* _WHAT YOU HAVE TO DO_
The answer is a single number: the count of lines in the records below that contain the word "TradingMonsterFooter".

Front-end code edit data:

■ ■ ■ ■

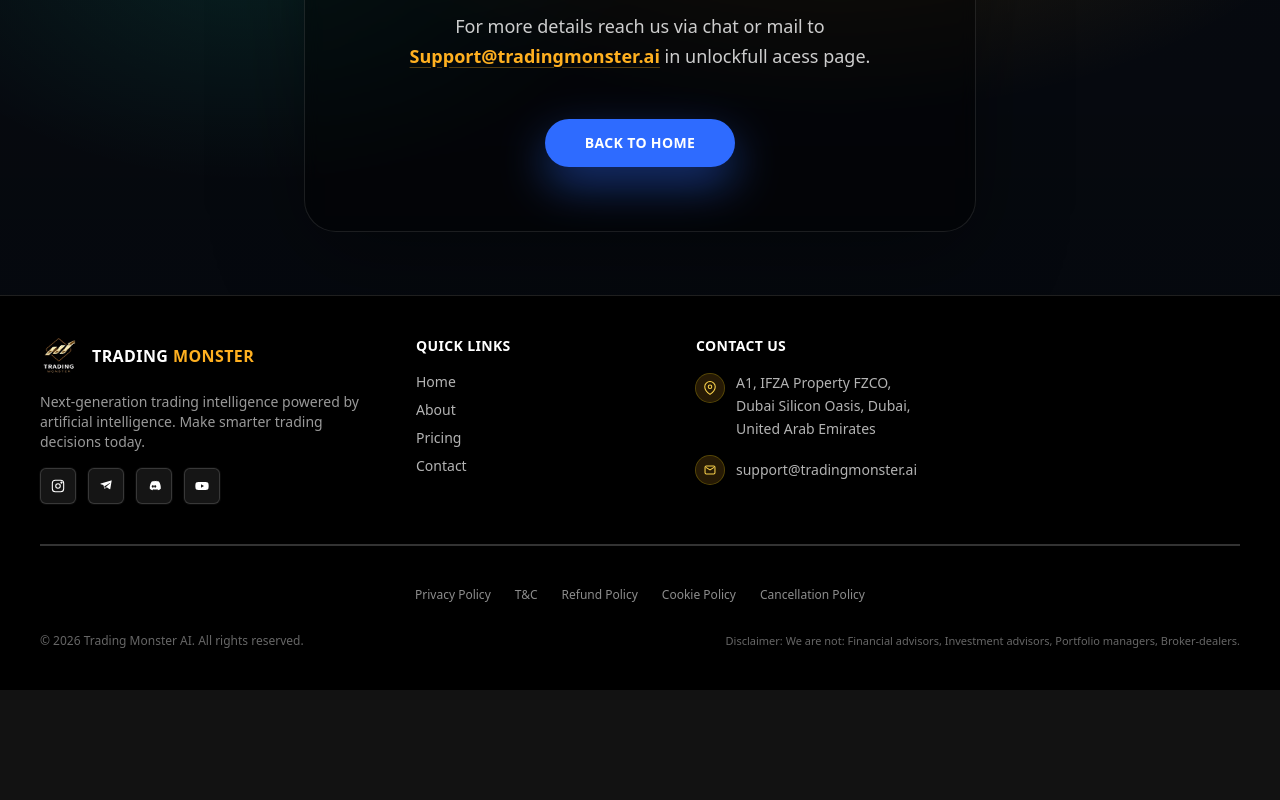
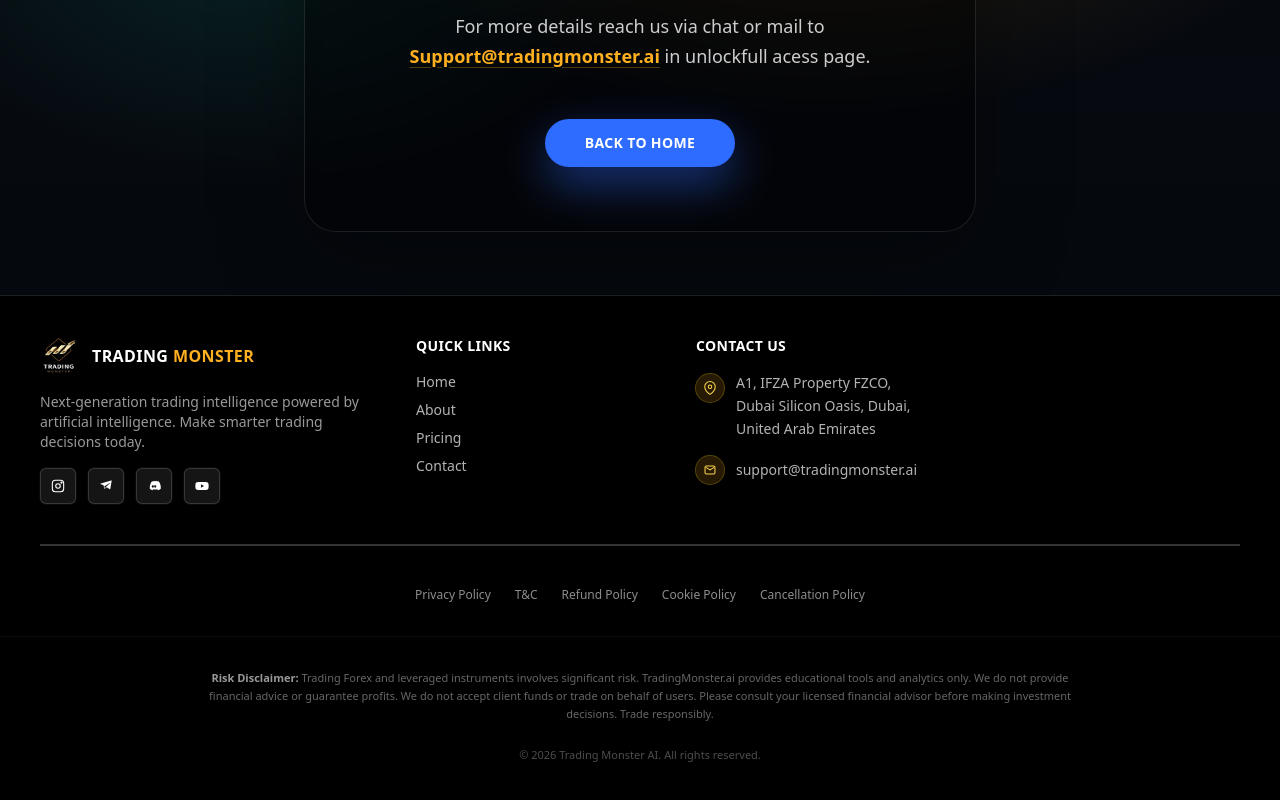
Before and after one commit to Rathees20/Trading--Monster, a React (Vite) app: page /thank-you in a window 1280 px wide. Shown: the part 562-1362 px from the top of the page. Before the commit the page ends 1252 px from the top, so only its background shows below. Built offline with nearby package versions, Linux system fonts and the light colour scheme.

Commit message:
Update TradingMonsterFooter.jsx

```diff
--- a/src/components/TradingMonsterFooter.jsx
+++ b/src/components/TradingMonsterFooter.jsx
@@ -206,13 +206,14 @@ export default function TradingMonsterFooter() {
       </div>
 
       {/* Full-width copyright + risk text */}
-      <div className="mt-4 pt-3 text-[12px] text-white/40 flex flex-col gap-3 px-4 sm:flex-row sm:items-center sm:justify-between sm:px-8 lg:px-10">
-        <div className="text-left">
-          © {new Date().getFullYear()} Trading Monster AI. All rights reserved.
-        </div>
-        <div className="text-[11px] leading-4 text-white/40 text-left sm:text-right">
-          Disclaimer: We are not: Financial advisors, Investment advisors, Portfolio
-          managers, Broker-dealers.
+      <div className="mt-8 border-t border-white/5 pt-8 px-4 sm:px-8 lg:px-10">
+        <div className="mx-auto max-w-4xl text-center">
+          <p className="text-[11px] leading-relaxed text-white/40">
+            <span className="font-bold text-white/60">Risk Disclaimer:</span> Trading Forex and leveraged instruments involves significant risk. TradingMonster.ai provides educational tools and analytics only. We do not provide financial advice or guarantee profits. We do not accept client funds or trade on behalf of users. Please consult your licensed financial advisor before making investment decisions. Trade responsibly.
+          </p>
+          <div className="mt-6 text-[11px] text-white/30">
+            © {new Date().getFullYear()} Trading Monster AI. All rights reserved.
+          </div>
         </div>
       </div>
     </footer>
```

■ ■ ■ ■

* _RESULT OF THIS EXERCISE_
4